- **PROBLEM**
Nothing but an exact repetition of the listing should be returned.

- **EXCERPTED RECORDS**
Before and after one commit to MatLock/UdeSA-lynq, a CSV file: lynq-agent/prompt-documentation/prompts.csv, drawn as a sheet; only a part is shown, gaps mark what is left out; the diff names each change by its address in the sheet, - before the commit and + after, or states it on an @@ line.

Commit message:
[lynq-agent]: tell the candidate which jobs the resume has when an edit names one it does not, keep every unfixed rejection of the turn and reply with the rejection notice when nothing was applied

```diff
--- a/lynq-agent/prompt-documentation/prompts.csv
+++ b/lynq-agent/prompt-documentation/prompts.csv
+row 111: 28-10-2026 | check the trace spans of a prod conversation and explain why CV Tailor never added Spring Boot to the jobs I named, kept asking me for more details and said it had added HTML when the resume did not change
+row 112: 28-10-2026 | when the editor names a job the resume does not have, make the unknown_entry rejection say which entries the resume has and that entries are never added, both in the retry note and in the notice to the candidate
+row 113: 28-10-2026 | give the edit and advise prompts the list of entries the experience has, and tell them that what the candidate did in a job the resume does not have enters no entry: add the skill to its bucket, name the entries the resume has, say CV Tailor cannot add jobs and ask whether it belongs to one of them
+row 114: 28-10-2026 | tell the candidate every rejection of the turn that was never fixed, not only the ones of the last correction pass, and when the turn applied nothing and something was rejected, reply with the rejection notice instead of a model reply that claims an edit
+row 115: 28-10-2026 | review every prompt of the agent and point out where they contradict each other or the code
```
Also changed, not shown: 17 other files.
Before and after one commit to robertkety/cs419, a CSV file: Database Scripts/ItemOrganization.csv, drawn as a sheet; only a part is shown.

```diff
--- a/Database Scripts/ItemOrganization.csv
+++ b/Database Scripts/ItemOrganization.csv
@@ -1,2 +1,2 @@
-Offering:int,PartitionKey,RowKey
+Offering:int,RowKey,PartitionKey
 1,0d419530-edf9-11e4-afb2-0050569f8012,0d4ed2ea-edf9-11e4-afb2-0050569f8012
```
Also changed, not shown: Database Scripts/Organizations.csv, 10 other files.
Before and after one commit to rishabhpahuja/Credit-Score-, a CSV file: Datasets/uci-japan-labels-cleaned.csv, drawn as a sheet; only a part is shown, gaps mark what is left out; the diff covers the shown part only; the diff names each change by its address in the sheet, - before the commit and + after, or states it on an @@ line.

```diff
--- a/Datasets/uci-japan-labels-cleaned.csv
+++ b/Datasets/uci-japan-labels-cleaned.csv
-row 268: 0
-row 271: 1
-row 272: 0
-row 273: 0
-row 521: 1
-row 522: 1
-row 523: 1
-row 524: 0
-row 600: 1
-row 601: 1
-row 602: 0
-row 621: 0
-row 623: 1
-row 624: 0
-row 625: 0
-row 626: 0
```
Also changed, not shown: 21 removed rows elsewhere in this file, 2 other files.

- **SOLUTION**
Before and after one commit to MatLock/UdeSA-lynq, a CSV file: lynq-agent/prompt-documentation/prompts.csv, drawn as a sheet; only a part is shown, gaps mark what is left out; the diff names each change by its address in the sheet, - before the commit and + after, or states it on an @@ line.

Commit message:
[lynq-agent]: tell the candidate which jobs the resume has when an edit names one it does not, keep every unfixed rejection of the turn and reply with the rejection notice when nothing was applied

```diff
--- a/lynq-agent/prompt-documentation/prompts.csv
+++ b/lynq-agent/prompt-documentation/prompts.csv
+row 111: 28-10-2026 | check the trace spans of a prod conversation and explain why CV Tailor never added Spring Boot to the jobs I named, kept asking me for more details and said it had added HTML when the resume did not change
+row 112: 28-10-2026 | when the editor names a job the resume does not have, make the unknown_entry rejection say which entries the resume has and that entries are never added, both in the retry note and in the notice to the candidate
+row 113: 28-10-2026 | give the edit and advise prompts the list of entries the experience has, and tell them that what the candidate did in a job the resume does not have enters no entry: add the skill to its bucket, name the entries the resume has, say CV Tailor cannot add jobs and ask whether it belongs to one of them
+row 114: 28-10-2026 | tell the candidate every rejection of the turn that was never fixed, not only the ones of the last correction pass, and when the turn applied nothing and something was rejected, reply with the rejection notice instead of a model reply that claims an edit
+row 115: 28-10-2026 | review every prompt of the agent and point out where they contradict each other or the code
```
Also changed, not shown: 17 other files.
Before and after one commit to robertkety/cs419, a CSV file: Database Scripts/ItemOrganization.csv, drawn as a sheet; only a part is shown.

```diff
--- a/Database Scripts/ItemOrganization.csv
+++ b/Database Scripts/ItemOrganization.csv
@@ -1,2 +1,2 @@
-Offering:int,PartitionKey,RowKey
+Offering:int,RowKey,PartitionKey
 1,0d419530-edf9-11e4-afb2-0050569f8012,0d4ed2ea-edf9-11e4-afb2-0050569f8012
```
Also changed, not shown: Database Scripts/Organizations.csv, 10 other files.
Before and after one commit to rishabhpahuja/Credit-Score-, a CSV file: Datasets/uci-japan-labels-cleaned.csv, drawn as a sheet; only a part is shown, gaps mark what is left out; the diff covers the shown part only; the diff names each change by its address in the sheet, - before the commit and + after, or states it on an @@ line.

```diff
--- a/Datasets/uci-japan-labels-cleaned.csv
+++ b/Datasets/uci-japan-labels-cleaned.csv
-row 268: 0
-row 271: 1
-row 272: 0
-row 273: 0
-row 521: 1
-row 522: 1
-row 523: 1
-row 524: 0
-row 600: 1
-row 601: 1
-row 602: 0
-row 621: 0
-row 623: 1
-row 624: 0
-row 625: 0
-row 626: 0
```
Also changed, not shown: 21 removed rows elsewhere in this file, 2 other files.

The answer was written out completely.